Accounts of World War II typically focus on the courage of troops or the genius of commanders. But two new books highlight the behind-the-scenes conflict, which had chemists and physicists on the front line.
In Terrors and Marvels (William Morrow, $26.95), Tom Shachtman contends that intercept reports from then-cutting-edge radar stations gave British pilots the upper hand against the German Luftwaffe. And when Hitler unleashed his long-range “vengeance weapons,” British gunners were ready with radar-equipped antiaircraft shells that detonated in lethal proximity to their targets.
In Tuxedo Park (Simon and Schuster, $26), Jennet Conant explains how Alfred Lee Loomis, Wall Street tycoon and amateur physicist, bankrolled pioneering research into the radar systems that defeated the German air force and U-boats. His secret:
a lab in his stone castle in Tuxedo Park, New York, where he gathered Albert Einstein, Neils Bohr, and Enrico Fermi.

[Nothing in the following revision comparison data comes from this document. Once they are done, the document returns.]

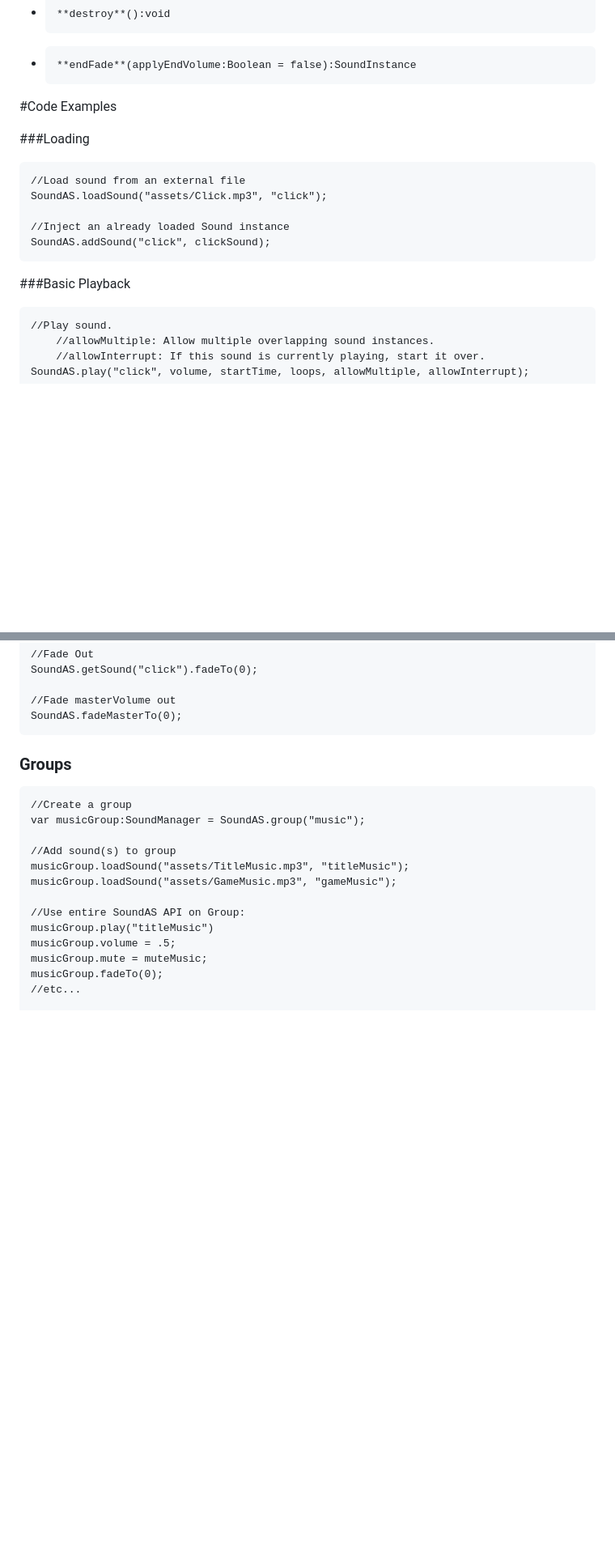
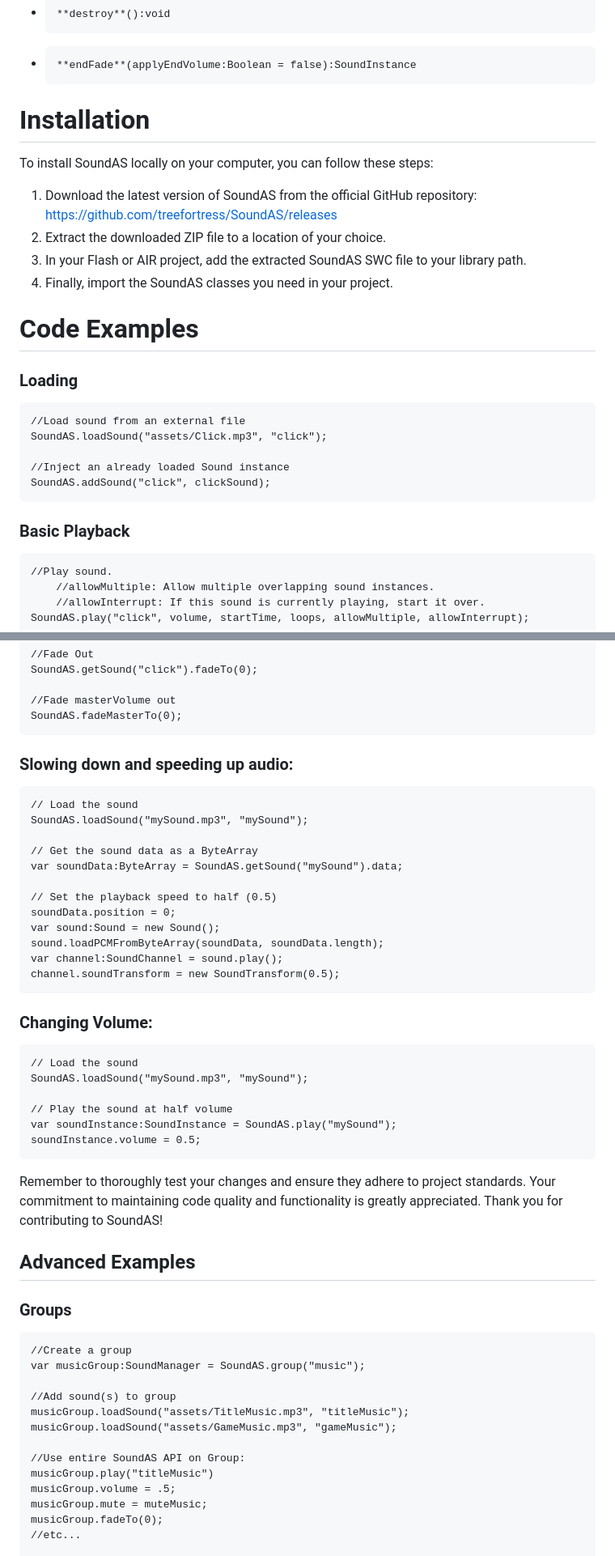
Before and after one commit to treefortress/SoundAS, a Markdown page: README.md, 2 parts joined by grey strips. Shown at 81% size. Drawn GitHub-style; blank space fills up the shorter version.

Commit message:
Made changes to README adding installation instructions, contribution guide, and table of contents along with easier to understand examples

````diff
--- a/README.md
+++ b/README.md
@@ -64,9 +84,18 @@ Controls playback of individual sounds, allowing you to easily stop, start, resu
 *     **destroy**():void
 *     **endFade**(applyEndVolume:Boolean = false):SoundInstance
 
-#Code Examples
 
-###Loading
+# Installation
+To install SoundAS locally on your computer, you can follow these steps:
+
+1.  Download the latest version of SoundAS from the official GitHub repository: [https://github.com/treefortress/SoundAS/releases](https://github.com/treefortress/SoundAS/releases "https://github.com/treefortress/SoundAS/releases")
+2.  Extract the downloaded ZIP file to a location of your choice.
+3.  In your Flash or AIR project, add the extracted SoundAS SWC file to your library path.
+4.  Finally, import the SoundAS classes you need in your project.
+
+# Code Examples
+
+### Loading
 
     //Load sound from an external file
     SoundAS.loadSound("assets/Click.mp3", "click");
@@ -74,7 +103,7 @@ Controls playback of individual sounds, allowing you to easily stop, start, resu
     //Inject an already loaded Sound instance
     SoundAS.addSound("click", clickSound);
 
-###Basic Playback
+### Basic Playback
 
     //Play sound.
         //allowMultiple: Allow multiple overlapping sound instances.
@@ -103,7 +132,34 @@ Controls playback of individual sounds, allowing you to easily stop, start, resu
 
     //Fade masterVolume out
     SoundAS.fadeMasterTo(0);
+### Slowing down and speeding up audio:
+```
+// Load the sound
+SoundAS.loadSound("mySound.mp3", "mySound");
 
+// Get the sound data as a ByteArray
+var soundData:ByteArray = SoundAS.getSound("mySound").data;
+
+// Set the playback speed to half (0.5)
+soundData.position = 0;
+var sound:Sound = new Sound();
+sound.loadPCMFromByteArray(soundData, soundData.length);
+var channel:SoundChannel = sound.play();
+channel.soundTransform = new SoundTransform(0.5);
+```
+### Changing Volume:
+```
+// Load the sound
+SoundAS.loadSound("mySound.mp3", "mySound");
+
+// Play the sound at half volume
+var soundInstance:SoundInstance = SoundAS.play("mySound");
+soundInstance.volume = 0.5;
+```
+
+Remember to thoroughly test your changes and ensure they adhere to project standards. Your commitment to maintaining code quality and functionality is greatly appreciated. Thank you for contributing to SoundAS!
+
+## Advanced Examples
 ### Groups
 
     //Create a group
````
Also changed, not shown: other parts of README.md (+105 -6 lines).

Details about Allied weapons have been elusive. Now, Shachtman and Conant bring them to light with such clarity that it begs the question: How would the outcome of WWII have changed if we hadn’t gained the technological edge?